“I believe the time has come for us to ask Congress to change the law and make our enforcement proceedings public, unless there is some good reason for a particular matter to be closed.”
~ Dan Goelzer, Acting Chair of the PCAOB, would like to get things out there.
“Instead of reprising their partisan, tiresome, and largely unproductive argument about what to do with the Bush tax cuts, President Obama and Congress ought to be asking a very different question: How do we build a tax system capable of generating the revenues we need to fund the government we want in the most efficient and fair way possible?”
“Sixty years ago, I survived a Chinese attack in North Korea and have said that I haven’t had a bad day since. But after today, I may have to revise that statement.”
~ Rangs had a helluva run. Not that it’s any consolation.
“Without a budget in place that addresses our $19 billion budget deficit, every day of delay brings California closer to a fiscal meltdown,”
~ California Governor Arnold Schwarzenegger probably wouldn’t mind having the ability to go back in time and try to do something. Anything.
“I’m guessing that if Mike Tyson walked into a job interview for a financial analyst position at PricewaterhouseCoopers with his half-face tribal tattoo, he probably wouldn’t be asked back for a second interview.”
~ Brie Reynolds, over at Ology, is making the assumption that the baddest man on the planet wouldn’t be able to provide the PwC Experience.

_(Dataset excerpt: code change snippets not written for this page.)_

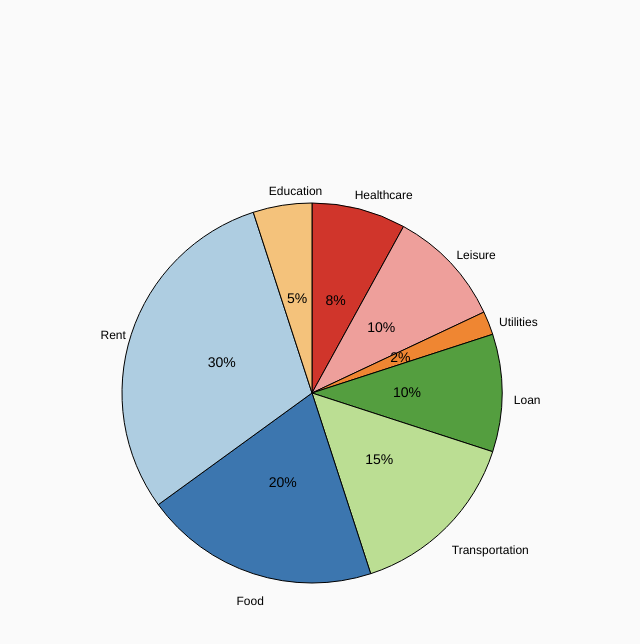
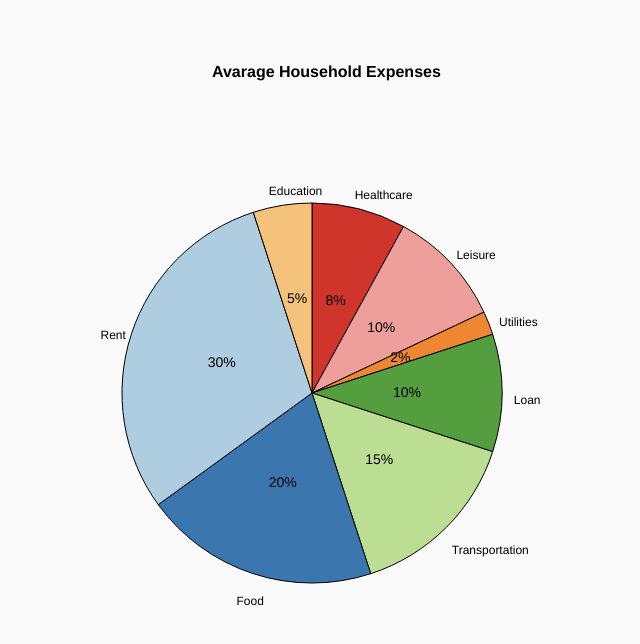
Before and after one commit to enukidze/pieChart, a plain HTML site: page index.html in a window 1280 px wide. Shown: the whole page, without its empty margins (328-968 px from the left). Drawn offline with Linux system fonts and the light colour scheme.

Commit message:
add changes

```diff
--- a/scripts/d3chart.js
+++ b/scripts/d3chart.js
@@ -135,6 +135,15 @@ class Chart {
             .attr('height',50)
             .html(d => `<div style="font-size: 12px;">${d.data.name}</div>`)
 
+            const legend = chart._add({
+                tag: 'foreignObject',
+                className: 'main-leged'
+            })
+            .attr('width',400)
+            .attr('height',50)
+            .attr('x',(chartWidth / 2) - 100)
+            .attr('y',50)
+            .html(`<div style="font-weight: bold;">Avarage Household Expenses </div>`)
 
     }
 
```
Also changed, not shown: index.html (+0 -1 lines).
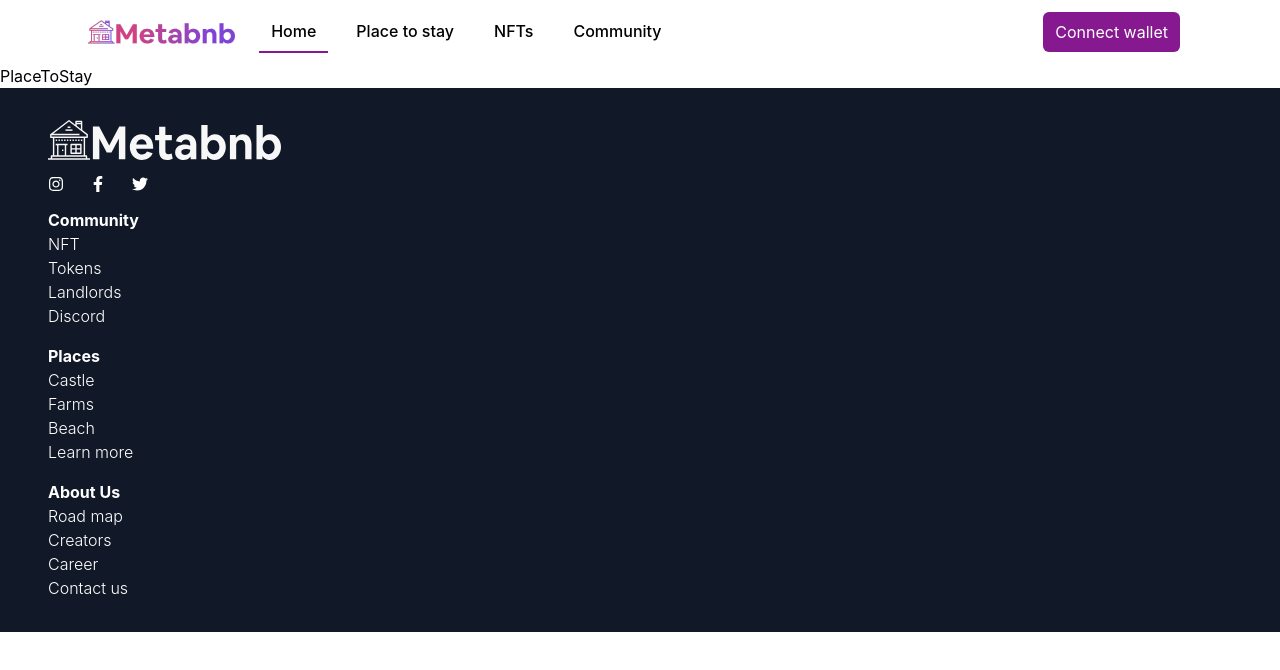
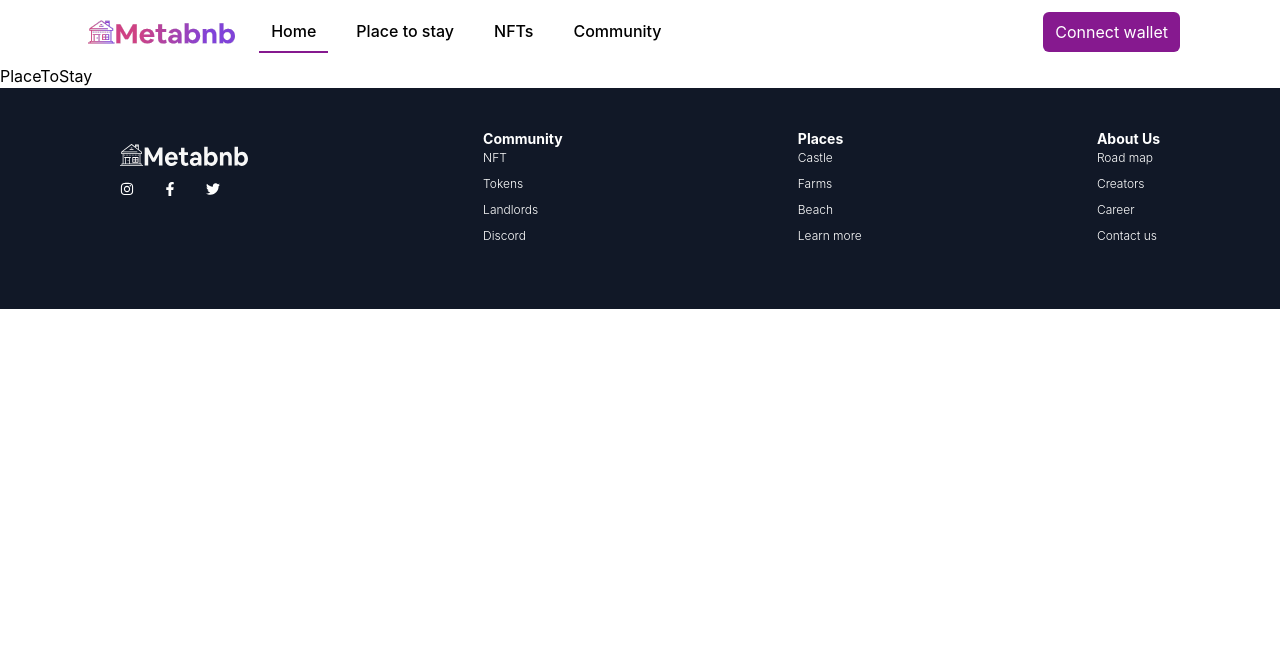
Before and after one commit to Donice/metabnb, a React (Create React App) app: page /place-to-stay in a window 1280 px wide. Shown: the top 670 px of the page. Built offline with nearby package versions, Linux system fonts and the light colour scheme; the HTML template or start-up script is replaced by a standard one.

Commit message:
finished home page

```diff
--- a/src/components/Footer.jsx
+++ b/src/components/Footer.jsx
@@ -8,10 +8,10 @@ export default function Footer() {
   const about_us = ["Road map", "Creators", "Career", "Contact us"];
 
   return (
-    <div className="bg-gray-900 text-white p-4 md:flex md:justify-between">
-      <div className="mx-8">
+    <div className="bg-gray-900 text-white p-2 py-10">
+      <div className="mx-6 align-center text-[14px] flex justify-between md:mx-28">
         <div className="mb-4">
-          <img src={LogoWHite} alt="logo" className="my-4" />
+          <img src={LogoWHite} alt="logo" className="my-4 w-32" />
           <div className="flex justify-between w-[100px]">
             <span>
               <FaInstagram />
@@ -23,13 +23,11 @@ export default function Footer() {
               <FaTwitter />
             </span>
           </div>
-
         </div>
-
           <div className="mb-4">
             <b>Community</b>
             {community.map((e) => (
-            <div className="font-light">
+              <div className="font-light text-[12px] mb-2">
                 <span>{e}</span>
               </div>
             ))}
@@ -38,7 +36,7 @@ export default function Footer() {
           <div className="mb-4">
             <b>Places</b>
             {places.map((e) => (
-            <div className="font-light">
+              <div className="font-light text-[12px] mb-2">
                 <span>{e}</span>
               </div>
             ))}
@@ -47,12 +45,13 @@ export default function Footer() {
           <div className="mb-4">
             <b>About Us</b>
             {about_us.map((e) => (
-            <div className="font-light">
+              <div className="font-light text-[12px] mb-2">
                 <span>{e}</span>
               </div>
             ))}
           </div>
         </div>
+
       </div>
   );
 }
--- a/src/components/Navbar.jsx
+++ b/src/components/Navbar.jsx
@@ -2,12 +2,13 @@ import { Fragment } from "react";
 import { Disclosure, Menu, Transition } from "@headlessui/react";
 import { Bars3Icon, XMarkIcon } from "@heroicons/react/24/outline";
 import Logo from "./../img/logo.svg";
+import { Link } from "react-router-dom";
 
 const navigation = [
-  { name: "Home", href: "#", current: true },
-  { name: "Place to stay", href: "#", current: false },
-  { name: "NFTs", href: "#", current: false },
-  { name: "Community", href: "#", current: false }
+  { name: "Home", href: "place-to-stay", current: true },
+  { name: "Place to stay", href: "place-to-stay", current: false },
+  { name: "NFTs", href: "place-to-stay", current: false },
+  { name: "Community", href: "place-to-stay", current: false }
 ];
 
 function classNames(...classes) {
@@ -48,7 +49,7 @@ export default function Navbar() {
                 <div className="hidden sm:ml-6 sm:block">
                   <div className="flex space-x-4">
                     {navigation.map((item) => (
-                      <a
+                      <Link
                         key={item.name}
                         href={item.href}
                         className={classNames(
@@ -60,7 +61,7 @@ export default function Navbar() {
                         aria-current={item.current ? "page" : undefined}
                       >
                         {item.name}
-                      </a>
+                      </Link>
                     ))}
                   </div>
                 </div>
--- a/src/pages/Home.jsx
+++ b/src/pages/Home.jsx
@@ -75,12 +75,12 @@ const Home = () => {
       </div>
 
       <div>
-        <div className="m-4">
+        <div className="m-4 md:mx-20 md:my-24">
           <h1 className="text-2xl text-center md:mb-10 md:text-4xl md:text-center">
             Inspiration for your next adventure
           </h1>
           <div>
-            <div className="my-4 grid gap-x-1 gap-y-2 grid-cols-2 md:grid-cols-4">
+            <div className="my-4 grid gap-x-1 gap-y-1 grid-cols-2 md:grid-cols-4">
               {places.map((place) => (
                 <div className="border rounded-xl p-3 m-2 text-[10px] md:m-4 md:text-[12px]">
                   <img src={place} alt="place" />
@@ -115,7 +115,7 @@ const Home = () => {
 
         </div>
 
-        <div className="w-full md:w-1/2 p-4">
+        <div className="w-full md:w-1/2 p-4 md:mr-12">
           <img src={heroImage2} alt="home" />
         </div>
       </div>
```
Lines whose indentation alone changed are shown as unchanged.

“I couldn’t tell you, Mike, that there is a company in the world that does not have a threat of a criminal investigation at some point in time. I mean, every company in the entire world has that. All I can tell you is that we are not aware of any criminal investigation of Goldman Sachs.”
~ Goldman Sachs CFO David Viniar, responding to CLSA analyst Mike Mayo, who really, really, really, really wants to know if there is a threat of a criminal investigation into Goldman Sachs.
“Accounting is the CEO’s “weapon of choice” that transforms the perverse incentive into what economists, regulators, and criminologists agree is a “sure thing” in crises (means).”
~ William K. Black, Associate Professor of Economics and Law at the University of Missouri-Kansas City.
“The answer to that question for both proponents and detractors of the bill is to read it. All of it. Then decide.”
~ Steven M. Davidoff, the Deal Professor, read all 2,300 some-odd pages and just assigned all of you some homework. It’s going become law after all.
“[I]t’s like saving money when they shop is a new kind of game, a way to stick it back to the man.”
~ Pat Conroy, vice chairman and Deloitte’s consumer products practice leader, is proud of all the consumers out there.
“How can any self-respecting attorney still argue – and any lucid judge still believe – that PwC’s global firm is not just a sham legal construct, an artificial vehicle for the strongest member firms to control and potentially exploit their weaker ones, all under the guise of ‘improving quality and seamless delivery to multinational clients…’ ?”
~ Francine McKenna still isn’t buying it.
“The audit committee is essentially its organization’s financial conscience. The responsibilities have grown demonstrably, and committee members need appropriate guidance to carry out their essential charge. That’s the AICPA’s goal for its first audit committee forum.”
~ Carol Scott, AICPA vice president for business, industry and government thinks it’s about time we got down to business.